**About this task**
The expected output is the line with "participant ServiceAPI as" followed by every remaining line of the entries, all repeated exactly.

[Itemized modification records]
****
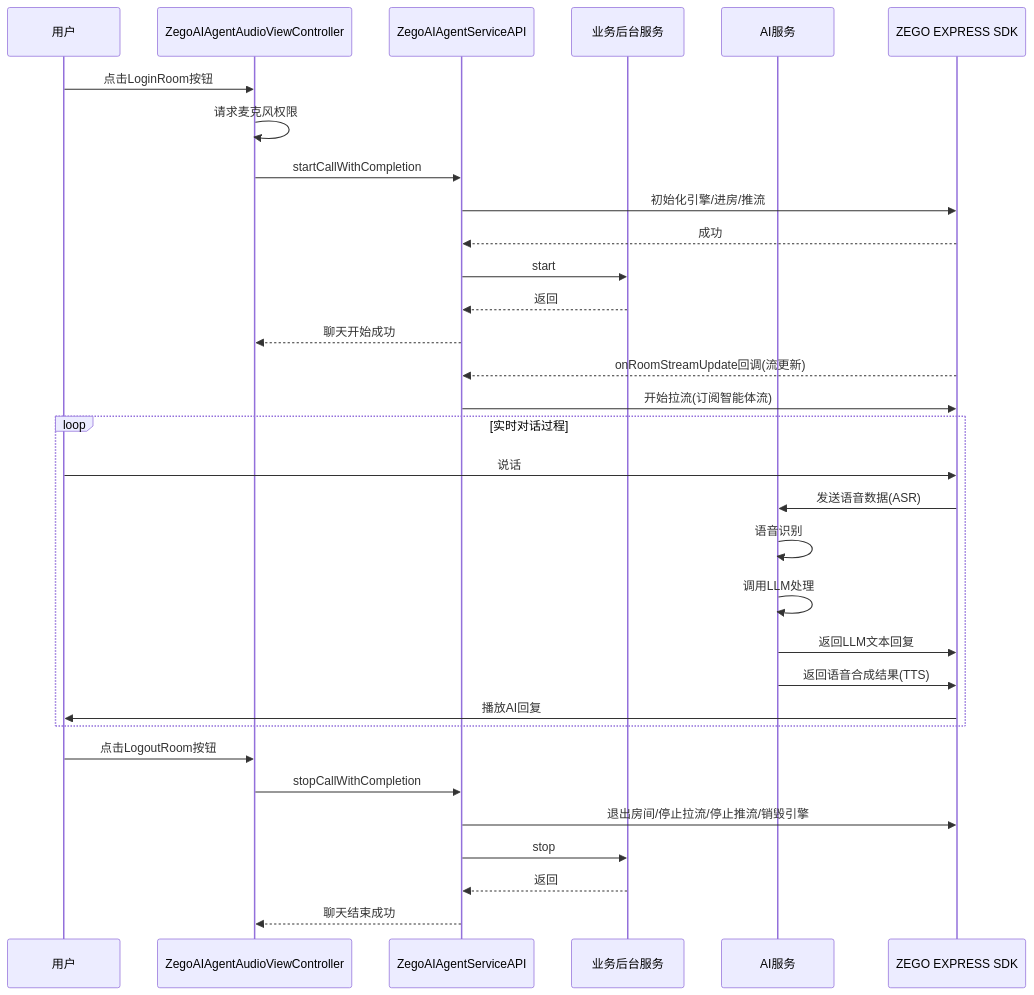
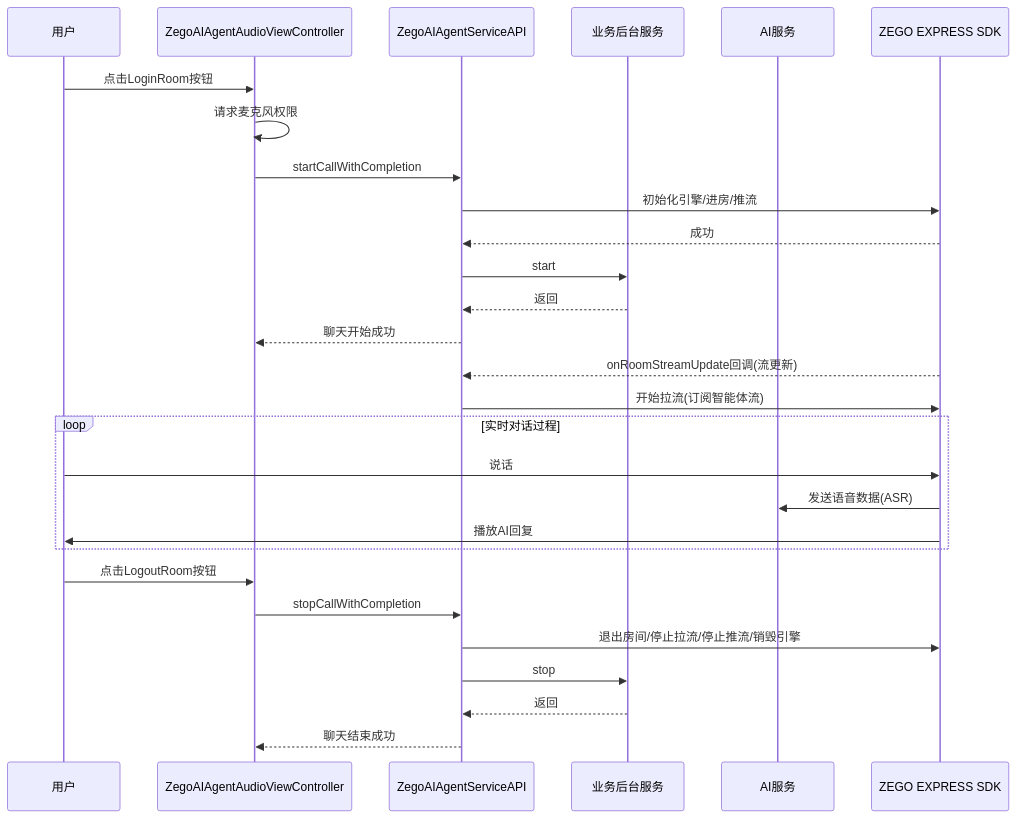
Before and after one commit to ZEGOCLOUD/ai_agent_quick_start: the diagram in ios/README.md, drawn with Mermaid.

Commit message:
更新readme

````diff
--- a/ios/README.md
+++ b/ios/README.md
@@ -48,37 +48,33 @@
 ```mermaid
 sequenceDiagram
     participant User as 用户
     participant AudioVC as ZegoAIAgentAudioViewController
     participant ServiceAPI as ZegoAIAgentServiceAPI
     participant BusinessServer as 业务后台服务
     participant PassServer as AI服务
     participant Express as ZEGO EXPRESS SDK
 
     User->>AudioVC: 点击LoginRoom按钮
     AudioVC->>AudioVC: 请求麦克风权限
     AudioVC->>ServiceAPI:startCallWithCompletion
     ServiceAPI->>Express: 初始化引擎/进房/推流
     Express-->>ServiceAPI: 成功
     ServiceAPI->>BusinessServer: start
     BusinessServer-->>ServiceAPI: 返回
     ServiceAPI-->>AudioVC: 聊天开始成功
     Express-->>ServiceAPI: onRoomStreamUpdate回调(流更新)
     ServiceAPI->>Express: 开始拉流(订阅智能体流)
   
     loop 实时对话过程
         User->>Express: 说话
         Express->>PassServer: 发送语音数据(ASR)
-        PassServer->>PassServer: 语音识别
-        PassServer->>PassServer: 调用LLM处理
-        PassServer->>Express: 返回LLM文本回复
-        PassServer->>Express: 返回语音合成结果(TTS)
        Express->>User: 播放AI回复
     end
   
     User->>AudioVC: 点击LogoutRoom按钮
     AudioVC->>ServiceAPI:stopCallWithCompletion
     ServiceAPI->>Express: 退出房间/停止拉流/停止推流/销毁引擎
     ServiceAPI->>BusinessServer: stop
     BusinessServer-->>ServiceAPI: 返回
     ServiceAPI-->>AudioVC: 聊天结束成功
 ```
````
****
**Completed task**
     participant ServiceAPI as ZegoAIAgentServiceAPI
     participant BusinessServer as 业务后台服务
     participant PassServer as AI服务
     participant Express as ZEGO EXPRESS SDK
 
     User->>AudioVC: 点击LoginRoom按钮
     AudioVC->>AudioVC: 请求麦克风权限
     AudioVC->>ServiceAPI:startCallWithCompletion
     ServiceAPI->>Express: 初始化引擎/进房/推流
     Express-->>ServiceAPI: 成功
     ServiceAPI->>BusinessServer: start
     BusinessServer-->>ServiceAPI: 返回
     ServiceAPI-->>AudioVC: 聊天开始成功
     Express-->>ServiceAPI: onRoomStreamUpdate回调(流更新)
     ServiceAPI->>Express: 开始拉流(订阅智能体流)
   
     loop 实时对话过程
         User->>Express: 说话
         Express->>PassServer: 发送语音数据(ASR)
-        PassServer->>PassServer: 语音识别
-        PassServer->>PassServer: 调用LLM处理
-        PassServer->>Express: 返回LLM文本回复
-        PassServer->>Express: 返回语音合成结果(TTS)
        Express->>User: 播放AI回复
     end
   
     User->>AudioVC: 点击LogoutRoom按钮
     AudioVC->>ServiceAPI:stopCallWithCompletion
     ServiceAPI->>Express: 退出房间/停止拉流/停止推流/销毁引擎
     ServiceAPI->>BusinessServer: stop
     BusinessServer-->>ServiceAPI: 返回
     ServiceAPI-->>AudioVC: 聊天结束成功
 ```
````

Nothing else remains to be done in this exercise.